Once upon a time I recorded a poem on SoundCloud. Sharing it here with you as I consider going back to record more of my poems there. It is a unique challenge to hear one’s own voice. Reading the words. Stumbling down through the lines and words as if they are a bit unfamiliar And yet it brings another dimension to the art form.

Bravely sharing in hopes that it connects, resonates and touches the listener in some small way.

(Click the link below to listen. And click the tab at the top of the home page here to receive my newsletter. Mailing to subscribers today. I promise to tip toe in. Not make much extra noise. Join me there. It is quiet. “A Quiet Place For Words”

Happy New Year to all,

elizabeth

https://m.soundcloud.com/graceappears/new-poem-one-day-i-will-write?utm_source=soundcloud&utm_campaign=share&utm_medium=pinterest
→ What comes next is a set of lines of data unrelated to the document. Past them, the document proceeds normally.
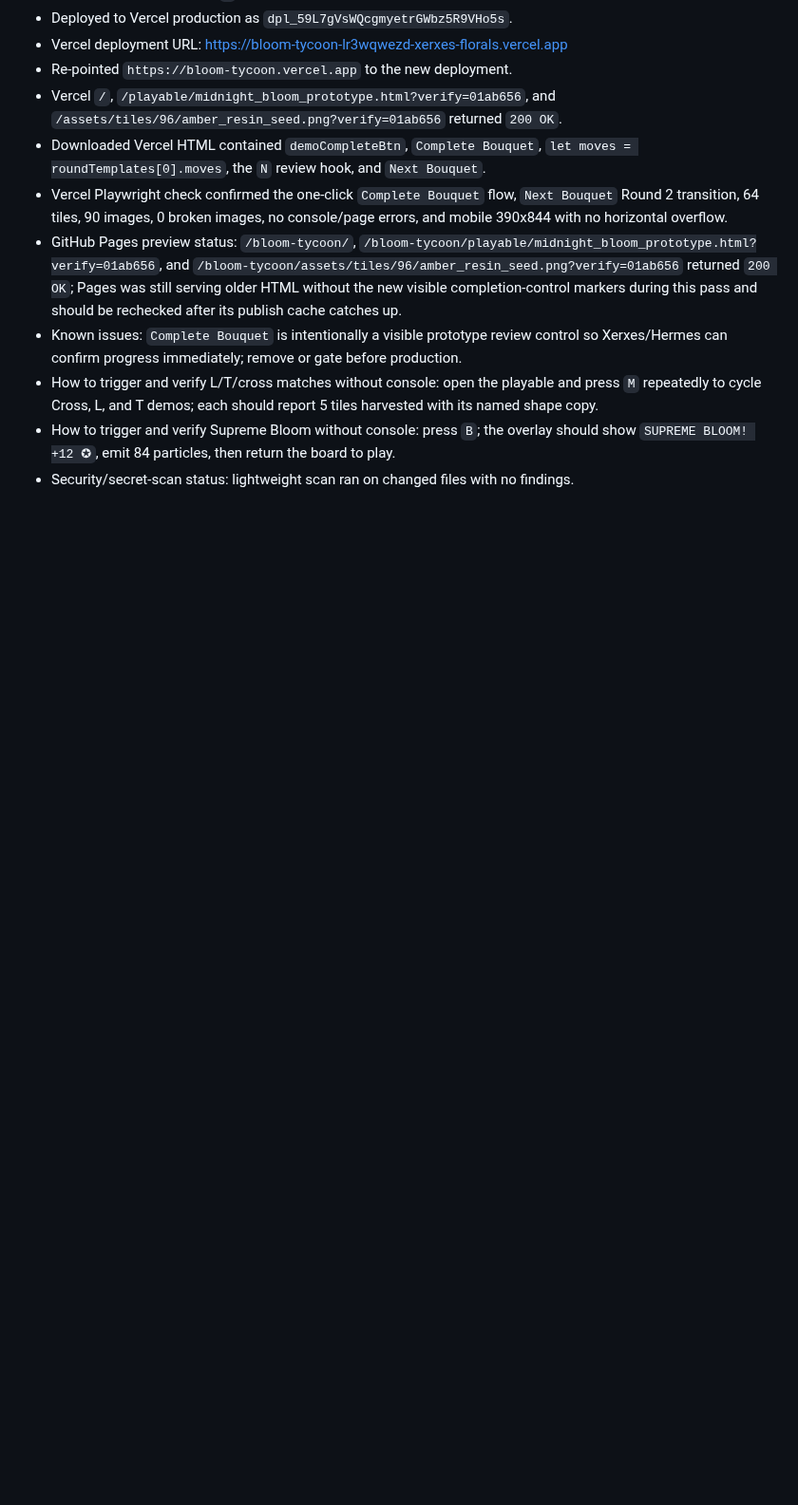
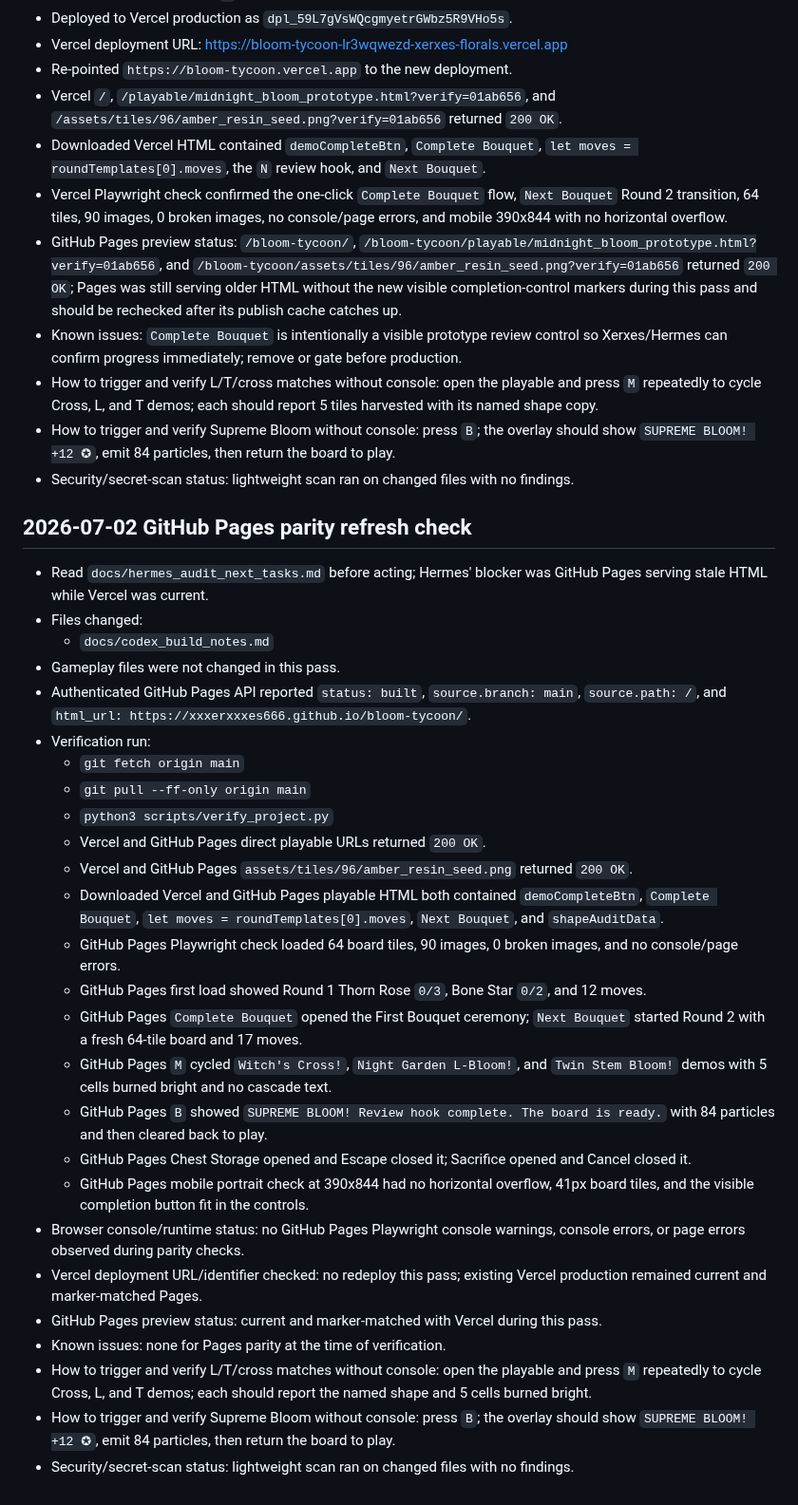
Before and after one commit to xxxerxxxes666/bloom-tycoon, a Markdown page: docs/codex_build_notes.md, the part around the change. Shown at 95% size. GitHub-like rendering; blank space fills up the shorter version.

Commit message:
Document GitHub Pages parity refresh

```diff
--- a/docs/codex_build_notes.md
+++ b/docs/codex_build_notes.md
@@ -222,3 +222,32 @@
 - How to trigger and verify L/T/cross matches without console: open the playable and press `M` repeatedly to cycle Cross, L, and T demos; each should report 5 tiles harvested with its named shape copy.
 - How to trigger and verify Supreme Bloom without console: press `B`; the overlay should show `SUPREME BLOOM! +12 ✪`, emit 84 particles, then return the board to play.
 - Security/secret-scan status: lightweight scan ran on changed files with no findings.
+
+## 2026-07-02 GitHub Pages parity refresh check
+
+- Read `docs/hermes_audit_next_tasks.md` before acting; Hermes' blocker was GitHub Pages serving stale HTML while Vercel was current.
+- Files changed:
+  - `docs/codex_build_notes.md`
+- Gameplay files were not changed in this pass.
+- Authenticated GitHub Pages API reported `status: built`, `source.branch: main`, `source.path: /`, and `html_url: https://xxxerxxxes666.github.io/bloom-tycoon/`.
+- Verification run:
+  - `git fetch origin main`
+  - `git pull --ff-only origin main`
+  - `python3 scripts/verify_project.py`
+  - Vercel and GitHub Pages direct playable URLs returned `200 OK`.
+  - Vercel and GitHub Pages `assets/tiles/96/amber_resin_seed.png` returned `200 OK`.
+  - Downloaded Vercel and GitHub Pages playable HTML both contained `demoCompleteBtn`, `Complete Bouquet`, `let moves = roundTemplates[0].moves`, `Next Bouquet`, and `shapeAuditData`.
+  - GitHub Pages Playwright check loaded 64 board tiles, 90 images, 0 broken images, and no console/page errors.
+  - GitHub Pages first load showed Round 1 Thorn Rose `0/3`, Bone Star `0/2`, and 12 moves.
+  - GitHub Pages `Complete Bouquet` opened the First Bouquet ceremony; `Next Bouquet` started Round 2 with a fresh 64-tile board and 17 moves.
+  - GitHub Pages `M` cycled `Witch's Cross!`, `Night Garden L-Bloom!`, and `Twin Stem Bloom!` demos with 5 cells burned bright and no cascade text.
+  - GitHub Pages `B` showed `SUPREME BLOOM! Review hook complete. The board is ready.` with 84 particles and then cleared back to play.
+  - GitHub Pages Chest Storage opened and Escape closed it; Sacrifice opened and Cancel closed it.
+  - GitHub Pages mobile portrait check at 390x844 had no horizontal overflow, 41px board tiles, and the visible completion button fit in the controls.
+- Browser console/runtime status: no GitHub Pages Playwright console warnings, console errors, or page errors observed during parity checks.
+- Vercel deployment URL/identifier checked: no redeploy this pass; existing Vercel production remained current and marker-matched Pages.
+- GitHub Pages preview status: current and marker-matched with Vercel during this pass.
+- Known issues: none for Pages parity at the time of verification.
+- How to trigger and verify L/T/cross matches without console: open the playable and press `M` repeatedly to cycle Cross, L, and T demos; each should report the named shape and 5 cells burned bright.
+- How to trigger and verify Supreme Bloom without console: press `B`; the overlay should show `SUPREME BLOOM! +12 ✪`, emit 84 particles, then return the board to play.
+- Security/secret-scan status: lightweight scan ran on changed files with no findings.
```
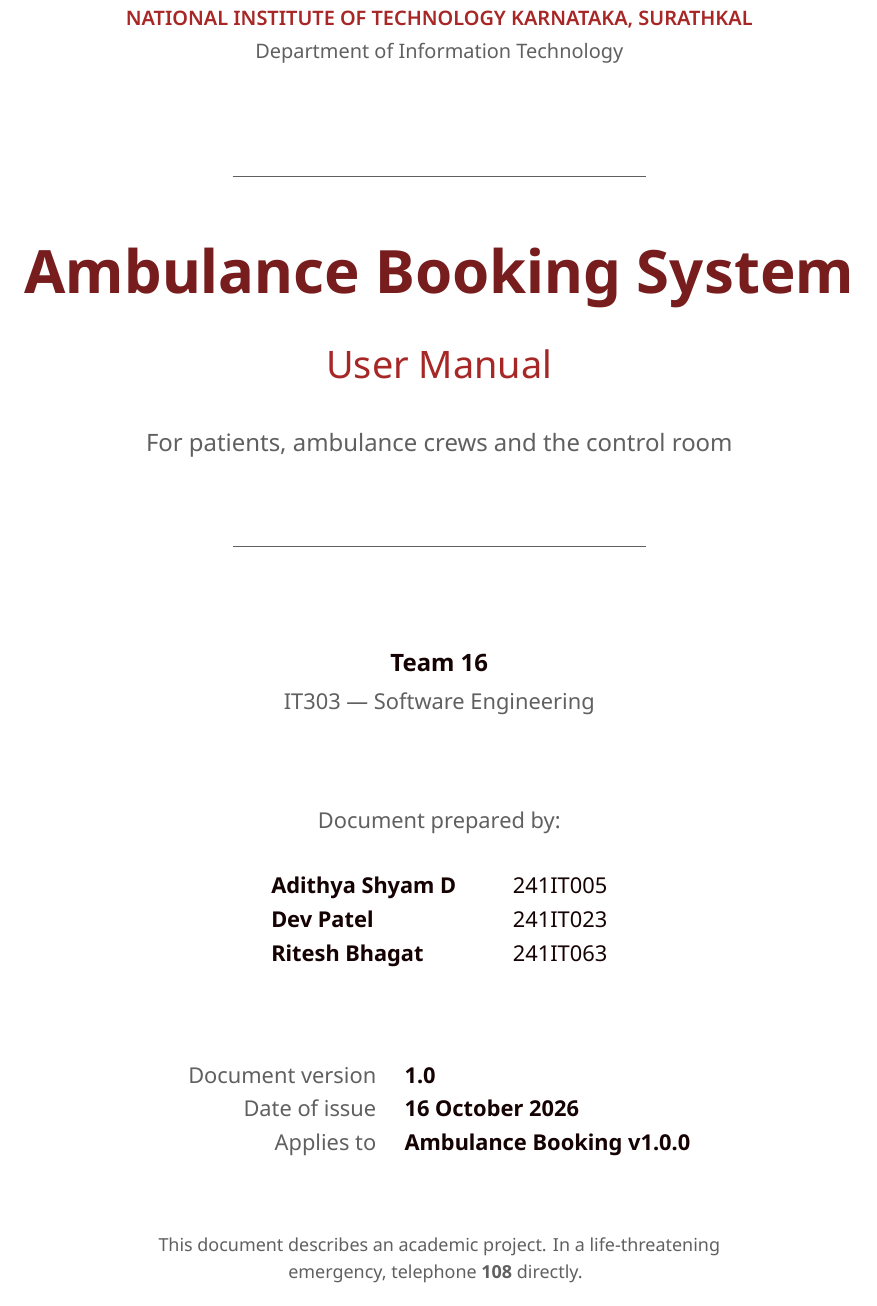
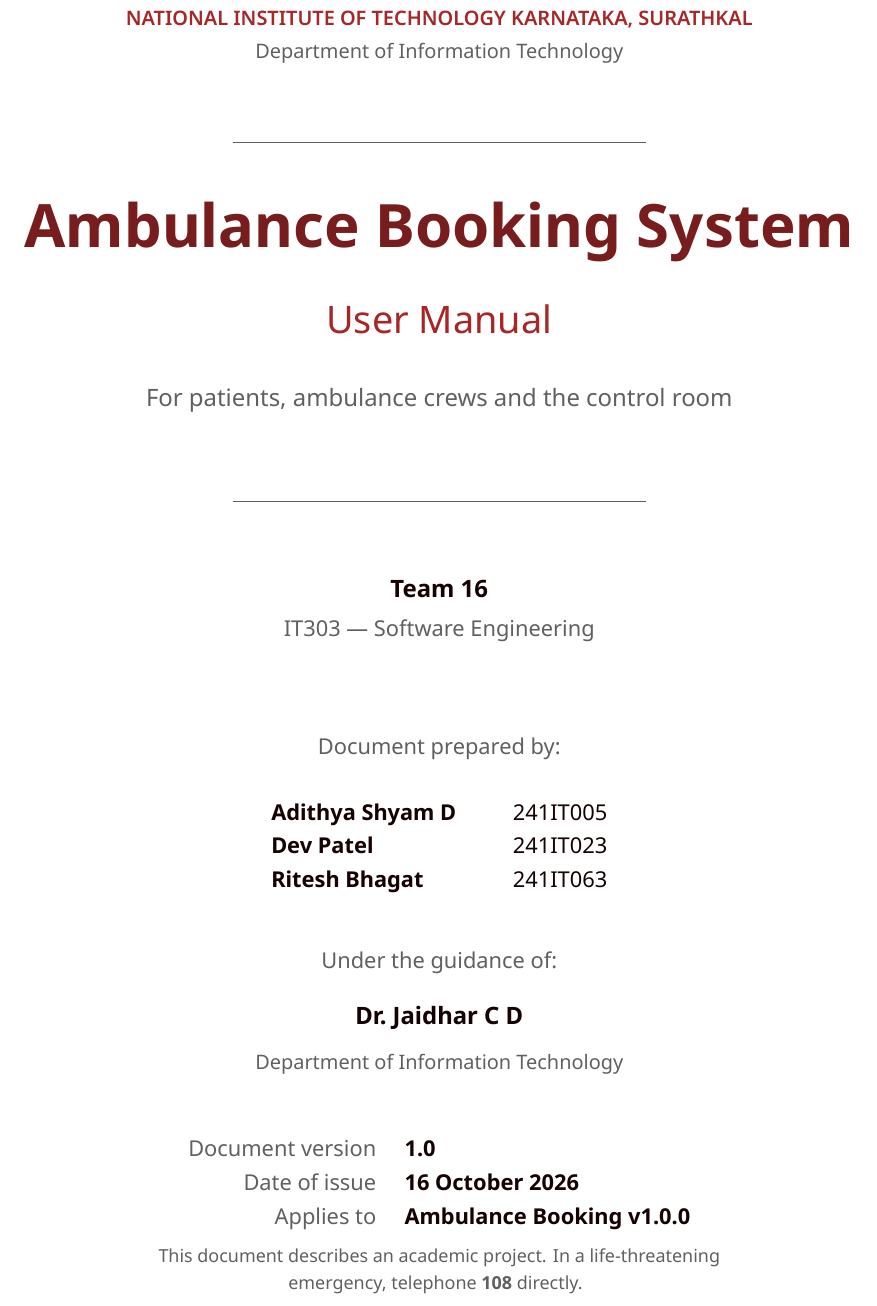
Before and after one commit to Adi-Shyam/Ambulance_Booking_System, a LaTeX document (docs/manual/user-manual.tex): part of page 1 of 24, cut so that both start at the same text. Compiled offline with XeLaTeX.

Commit message:
Name the guide on the title page
Dr. Jaidhar C D, under "Under the guidance of", where an academic
submission expects to find it.

The title page is tightened to take it. Adding the block pushed the
closing note about calling 108 onto a page of its own, which read as a
mistake rather than a design.

Co-Authored-By: Claude Opus 5 <noreply@anthropic.com>

```diff
--- a/docs/manual/user-manual.tex
+++ b/docs/manual/user-manual.tex
@@ -174,10 +174,10 @@
 {\small\semibold\color{dbimdark}NATIONAL INSTITUTE OF TECHNOLOGY KARNATAKA, SURATHKAL}\\[1mm]
 {\small\color{greythree}Department of Information Technology}
 
-\vspace{14mm}
+\vspace{8mm}
 {\color{greythree}\rule{0.45\linewidth}{0.6pt}}
 
-\vspace{10mm}
+\vspace{8mm}
 {\color{dbimkey}\bfseries\fontsize{30}{36}\selectfont Ambulance Booking System}
 
 \vspace{5mm}
@@ -189,7 +189,7 @@
 \vspace{10mm}
 {\color{greythree}\rule{0.45\linewidth}{0.6pt}}
 
-\vspace{15mm}
+\vspace{10mm}
 
 {\color{ink}\large\bfseries Team 16}\\[2mm]
 {\color{greythree}IT303 \textemdash{} Software Engineering}
@@ -205,7 +205,17 @@
 \textbf{Ritesh Bhagat}   & 241IT063 \\
 \end{tabular}
 
-\vspace{13mm}
+\vspace{7mm}
+
+{\color{greythree}Under the guidance of:}
+
+\vspace{3mm}
+{\large\bfseries Dr.\ Jaidhar C D}
+
+\vspace{1mm}
+{\small\color{greythree}Department of Information Technology}
+
+\vspace{8mm}
 
 \begin{tabular}{@{}r@{\hspace{5mm}}l@{}}
 \color{greythree}Document version & \textbf{1.0} \\
```
Also changed, not shown: docs/USER_MANUAL.pdf.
The Blackbird Stole My Poetry And Other Lame Excuses

The Blackbird Stole My Poetry And Other Lame Excuses

I dreamed once in a daydream, not resting under indigo back-lit sky.The scarlet winged blackbird came to visit me. An awakening. Unwelcome.Unannounced. The visit was a robbery of unfinished words, my art.

Every poem left abandoned, in embryonic stages, wet ink pen lying in repose, by the paper’s side, was carried off  by my feathered enemy. Fowl dressed in red and black. Colors of his uniform for war. And I, my own worst enemy.

I cannot blame him. For abandoned art remains fair game.

I cannot hold him to account. He saw that I was sleeping, not attending to my work.

But I must thank him, properly. For while he could have released them, into a angry wind. He chose instead to drop them off for me to start again.

The shreds of paper would have served him to line his feathery nest. But instead they floated back to earth in billowing down-currents and landed by my right side.

The blackbird gives a second chance. Waking me from sleep. In gratitude I offered him a seat. We’re here now beak to cheek sitting in soft repose. At my windowsill. He no longer dressed  for war, but in tones of of papal royalty. Restorer of the second chance.

I dreamed once in a daydream. I found again lost poetry.